Nehemiah 9:16-20, 32

Today’s Scripture Focus: Nehemiah 9:16-20, 32

                 Today we conclude our time in Ezra and Nehemiah. Remember that these were originally one book that told the story of post exilic Israel. Post exilic means “after the Exile”. The people of Ezra and Nehemiah were the survivors. They were the descendants of royals, nobles, and priests that had been forced to move to Babylon after Jerusalem was captured and destroyed beginning in 597 BC. 70 years later, Babylon was conquered by the Persians. The Persian king found favor with the Jews, and allowed them to return home and rebuild their city. Once the city was rebuilt, the resettled Israelites had one question: what now? Are we still God’s people?

Remember that Israel was now just a fraction of what they had been before they Exile. Could God restore them to greatness again? Today’s scripture deals with that issue. It is part of the section known as the “prayer of the people”. Nehemiah 9 is the longest communal prayer in the Old Testament. The prayer wrestles with three questions: where did we come from, how did we get here, and what now? There are three main players in the prayer that correspond to these questions—”You” (God) answers where the people came from. “They” (ancestors) answers how the people got here. “We” (the people) answers what they must do now.

Much of the prayer is spent in penitence. Penitence is the action of feeling or showing sorrow and regret for having done wrong . It has the same meaning as “repentance”. After spending considerable time praising and thanking God for creating, choosing, and calling them, the people admitted that their ancestors had messed up. They had continually turned their backs on God, even when God provided for them over and over. In spite of the people continually being “stiff necked” (stubborn), God sent manna to feed them, water to quench their thirst, and the Spirit to empower them. Still, the ancestors refused to repent, which led to their downfall.

Last week we focused on the preparation and praise aspects of prayer. Today we have covered penitence in prayer—we must admit we need God. In the second half of Nehemiah 9, the tone shifts. Finally, the people state their petition in prayer. They briefly and simply state what they want God to do for them. They want to remain God’s people (v 32). It has been said that we are living in a post Christian culture. If that is true, we would do well to learn from the Nehemiah 9 prayer. Where do we come from? How did we get here? What now? God still has a use for a people willing to admit their need, ask God to use them, then commit to live differently!

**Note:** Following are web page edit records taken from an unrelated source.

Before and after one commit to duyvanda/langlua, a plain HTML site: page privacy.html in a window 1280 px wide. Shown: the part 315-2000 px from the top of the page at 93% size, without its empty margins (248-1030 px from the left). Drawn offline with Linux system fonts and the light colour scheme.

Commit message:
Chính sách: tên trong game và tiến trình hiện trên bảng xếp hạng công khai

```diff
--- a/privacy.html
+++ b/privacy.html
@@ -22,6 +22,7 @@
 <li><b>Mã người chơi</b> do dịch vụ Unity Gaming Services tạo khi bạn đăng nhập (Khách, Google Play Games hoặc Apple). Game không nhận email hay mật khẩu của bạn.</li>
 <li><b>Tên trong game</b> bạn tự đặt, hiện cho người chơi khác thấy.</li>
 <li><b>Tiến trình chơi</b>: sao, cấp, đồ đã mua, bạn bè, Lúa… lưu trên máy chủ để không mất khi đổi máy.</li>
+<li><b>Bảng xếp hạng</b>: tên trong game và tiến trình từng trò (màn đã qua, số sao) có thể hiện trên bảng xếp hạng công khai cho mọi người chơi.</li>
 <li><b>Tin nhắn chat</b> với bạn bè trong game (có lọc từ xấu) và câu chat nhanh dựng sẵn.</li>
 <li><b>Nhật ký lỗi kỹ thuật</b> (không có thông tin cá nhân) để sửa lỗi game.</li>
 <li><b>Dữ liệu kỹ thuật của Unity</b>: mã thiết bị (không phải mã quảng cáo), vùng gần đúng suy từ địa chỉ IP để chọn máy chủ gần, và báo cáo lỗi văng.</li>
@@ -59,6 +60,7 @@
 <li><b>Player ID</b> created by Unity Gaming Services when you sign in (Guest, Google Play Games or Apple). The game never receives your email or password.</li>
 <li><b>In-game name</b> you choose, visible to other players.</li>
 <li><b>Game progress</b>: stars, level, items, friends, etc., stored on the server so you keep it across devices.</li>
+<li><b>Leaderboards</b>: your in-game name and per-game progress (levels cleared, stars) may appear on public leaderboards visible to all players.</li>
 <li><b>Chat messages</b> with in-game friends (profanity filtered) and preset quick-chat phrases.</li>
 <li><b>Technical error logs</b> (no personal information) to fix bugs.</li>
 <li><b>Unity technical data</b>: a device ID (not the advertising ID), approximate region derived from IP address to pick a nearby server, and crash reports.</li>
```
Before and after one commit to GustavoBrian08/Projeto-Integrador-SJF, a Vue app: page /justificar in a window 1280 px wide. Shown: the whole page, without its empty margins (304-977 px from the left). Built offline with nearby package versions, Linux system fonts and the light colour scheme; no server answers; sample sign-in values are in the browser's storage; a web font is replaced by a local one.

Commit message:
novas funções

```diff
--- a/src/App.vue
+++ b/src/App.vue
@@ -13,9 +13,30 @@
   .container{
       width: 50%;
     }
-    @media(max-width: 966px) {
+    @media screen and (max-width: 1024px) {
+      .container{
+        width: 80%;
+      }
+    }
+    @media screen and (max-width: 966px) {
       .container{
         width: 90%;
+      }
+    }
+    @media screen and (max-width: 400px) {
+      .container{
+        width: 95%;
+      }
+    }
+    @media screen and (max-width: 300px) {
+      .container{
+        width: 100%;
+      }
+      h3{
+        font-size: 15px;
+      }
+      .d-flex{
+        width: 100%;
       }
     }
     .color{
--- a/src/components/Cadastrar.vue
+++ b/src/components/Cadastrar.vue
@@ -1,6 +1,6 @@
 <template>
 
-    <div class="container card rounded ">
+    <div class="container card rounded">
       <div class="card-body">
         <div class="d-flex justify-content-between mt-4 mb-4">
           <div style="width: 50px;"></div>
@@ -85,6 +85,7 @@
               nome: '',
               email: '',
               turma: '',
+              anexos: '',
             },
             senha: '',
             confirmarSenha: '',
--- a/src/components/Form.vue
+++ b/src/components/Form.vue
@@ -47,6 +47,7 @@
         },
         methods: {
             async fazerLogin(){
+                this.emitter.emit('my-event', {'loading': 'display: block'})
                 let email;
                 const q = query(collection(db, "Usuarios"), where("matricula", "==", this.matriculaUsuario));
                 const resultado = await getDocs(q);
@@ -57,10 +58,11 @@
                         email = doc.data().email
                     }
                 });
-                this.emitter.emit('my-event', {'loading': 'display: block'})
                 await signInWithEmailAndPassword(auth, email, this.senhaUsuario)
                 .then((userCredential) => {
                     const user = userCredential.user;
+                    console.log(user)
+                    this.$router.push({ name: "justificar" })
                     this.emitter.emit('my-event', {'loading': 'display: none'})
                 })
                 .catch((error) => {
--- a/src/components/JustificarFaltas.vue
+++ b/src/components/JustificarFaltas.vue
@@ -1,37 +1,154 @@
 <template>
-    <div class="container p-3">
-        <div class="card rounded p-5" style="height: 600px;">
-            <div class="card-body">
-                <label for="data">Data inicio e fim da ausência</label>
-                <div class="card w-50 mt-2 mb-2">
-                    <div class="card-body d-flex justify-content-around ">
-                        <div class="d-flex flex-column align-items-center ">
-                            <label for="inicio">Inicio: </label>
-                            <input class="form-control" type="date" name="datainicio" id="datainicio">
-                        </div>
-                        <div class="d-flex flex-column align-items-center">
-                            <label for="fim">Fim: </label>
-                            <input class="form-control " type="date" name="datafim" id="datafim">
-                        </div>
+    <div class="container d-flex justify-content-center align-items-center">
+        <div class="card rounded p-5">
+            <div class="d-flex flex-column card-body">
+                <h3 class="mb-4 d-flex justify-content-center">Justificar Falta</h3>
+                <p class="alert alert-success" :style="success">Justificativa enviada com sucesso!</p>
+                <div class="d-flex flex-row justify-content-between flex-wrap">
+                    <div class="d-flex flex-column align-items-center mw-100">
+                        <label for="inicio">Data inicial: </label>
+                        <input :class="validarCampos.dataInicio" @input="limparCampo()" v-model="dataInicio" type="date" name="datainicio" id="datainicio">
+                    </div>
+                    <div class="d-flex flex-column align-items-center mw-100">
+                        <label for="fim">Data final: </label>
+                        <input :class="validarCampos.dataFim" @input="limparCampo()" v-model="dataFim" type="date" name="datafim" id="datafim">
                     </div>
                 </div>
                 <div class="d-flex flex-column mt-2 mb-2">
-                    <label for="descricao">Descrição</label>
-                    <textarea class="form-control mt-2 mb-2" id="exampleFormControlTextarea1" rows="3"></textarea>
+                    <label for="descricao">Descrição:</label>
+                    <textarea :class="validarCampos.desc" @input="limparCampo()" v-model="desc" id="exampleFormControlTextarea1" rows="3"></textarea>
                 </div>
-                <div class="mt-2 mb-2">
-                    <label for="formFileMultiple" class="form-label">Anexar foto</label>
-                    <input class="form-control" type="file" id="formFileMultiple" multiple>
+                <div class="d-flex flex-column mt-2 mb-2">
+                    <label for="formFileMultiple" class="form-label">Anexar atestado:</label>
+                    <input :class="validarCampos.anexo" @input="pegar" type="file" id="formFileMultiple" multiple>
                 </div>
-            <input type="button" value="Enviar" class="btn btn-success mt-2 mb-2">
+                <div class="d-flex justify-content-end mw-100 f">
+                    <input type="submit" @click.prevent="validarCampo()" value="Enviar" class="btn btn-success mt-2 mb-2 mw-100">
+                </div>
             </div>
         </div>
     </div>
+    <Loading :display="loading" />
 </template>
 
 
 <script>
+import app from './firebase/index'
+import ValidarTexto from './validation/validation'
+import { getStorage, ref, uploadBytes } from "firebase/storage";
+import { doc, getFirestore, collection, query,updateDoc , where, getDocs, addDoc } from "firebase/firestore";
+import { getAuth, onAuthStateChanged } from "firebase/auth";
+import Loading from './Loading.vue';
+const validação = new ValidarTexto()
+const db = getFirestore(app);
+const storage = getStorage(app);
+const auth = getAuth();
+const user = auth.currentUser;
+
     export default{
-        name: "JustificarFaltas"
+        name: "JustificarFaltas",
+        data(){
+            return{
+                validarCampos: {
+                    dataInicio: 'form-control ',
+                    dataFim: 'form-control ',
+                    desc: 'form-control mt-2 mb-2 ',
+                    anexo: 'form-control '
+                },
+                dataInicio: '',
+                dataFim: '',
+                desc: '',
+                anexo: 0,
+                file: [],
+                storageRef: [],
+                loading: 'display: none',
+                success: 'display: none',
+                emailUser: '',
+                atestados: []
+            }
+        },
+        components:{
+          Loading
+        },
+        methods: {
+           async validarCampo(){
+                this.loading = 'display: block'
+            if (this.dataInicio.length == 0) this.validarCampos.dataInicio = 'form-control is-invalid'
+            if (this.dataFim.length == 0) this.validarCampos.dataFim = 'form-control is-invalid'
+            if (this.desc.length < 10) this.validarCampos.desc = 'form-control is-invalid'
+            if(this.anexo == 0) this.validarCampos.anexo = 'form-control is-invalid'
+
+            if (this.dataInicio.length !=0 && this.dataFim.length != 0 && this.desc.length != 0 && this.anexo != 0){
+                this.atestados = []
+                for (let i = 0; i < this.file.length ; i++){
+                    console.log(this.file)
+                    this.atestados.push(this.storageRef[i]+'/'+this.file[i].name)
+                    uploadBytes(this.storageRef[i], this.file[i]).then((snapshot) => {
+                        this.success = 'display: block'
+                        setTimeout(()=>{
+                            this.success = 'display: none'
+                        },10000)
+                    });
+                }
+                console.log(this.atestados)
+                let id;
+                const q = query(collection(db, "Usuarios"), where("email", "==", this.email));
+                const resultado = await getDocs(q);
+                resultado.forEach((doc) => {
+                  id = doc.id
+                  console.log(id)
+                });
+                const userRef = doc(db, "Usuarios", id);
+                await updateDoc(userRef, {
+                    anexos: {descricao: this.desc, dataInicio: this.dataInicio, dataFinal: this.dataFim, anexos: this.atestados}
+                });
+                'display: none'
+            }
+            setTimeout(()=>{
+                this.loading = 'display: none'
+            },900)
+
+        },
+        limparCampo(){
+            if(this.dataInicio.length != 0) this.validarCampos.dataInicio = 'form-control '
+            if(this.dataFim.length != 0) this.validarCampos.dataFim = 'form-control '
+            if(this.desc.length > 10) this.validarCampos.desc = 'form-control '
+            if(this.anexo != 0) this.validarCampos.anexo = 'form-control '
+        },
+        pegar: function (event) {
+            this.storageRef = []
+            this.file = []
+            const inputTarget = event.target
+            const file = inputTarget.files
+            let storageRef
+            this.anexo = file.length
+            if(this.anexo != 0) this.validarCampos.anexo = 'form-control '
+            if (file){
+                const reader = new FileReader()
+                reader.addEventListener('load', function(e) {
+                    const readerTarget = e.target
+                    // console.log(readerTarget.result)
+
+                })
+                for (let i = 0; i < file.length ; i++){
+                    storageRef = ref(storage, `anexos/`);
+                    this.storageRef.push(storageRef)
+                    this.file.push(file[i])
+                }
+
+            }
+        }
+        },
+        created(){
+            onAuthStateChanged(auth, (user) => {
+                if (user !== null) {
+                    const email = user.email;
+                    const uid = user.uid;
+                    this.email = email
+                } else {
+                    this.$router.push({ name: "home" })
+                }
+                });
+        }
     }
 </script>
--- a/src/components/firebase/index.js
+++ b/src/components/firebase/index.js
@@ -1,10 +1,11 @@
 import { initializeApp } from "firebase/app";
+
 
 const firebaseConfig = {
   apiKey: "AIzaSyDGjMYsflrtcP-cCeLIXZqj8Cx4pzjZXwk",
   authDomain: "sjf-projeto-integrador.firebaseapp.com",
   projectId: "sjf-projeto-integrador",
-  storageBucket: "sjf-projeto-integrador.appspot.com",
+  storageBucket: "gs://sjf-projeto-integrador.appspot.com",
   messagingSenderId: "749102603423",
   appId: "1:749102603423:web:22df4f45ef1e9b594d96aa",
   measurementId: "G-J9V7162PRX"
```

  • Go around the table and share prayer requests. Have someone lead in prayer.
  • Let everyone who would like to share anything exciting from their week.
  • Ask these three questions. Let as many answer each one as they would like.

 

How many times in today’s scripture do you find the words “they” or “them”? To whom is this referring? How many times do you see the word “you”? Who is the “you” in the passage?

 

In what ways are we living in a “post Christian” world? Does God still have a job for the Church to do, or should we just give up hope and wait around till Jesus comes?

 

Take time as a class for silent “penitence” (admitting your need for God) and “petition” (telling God what you want Him to do.)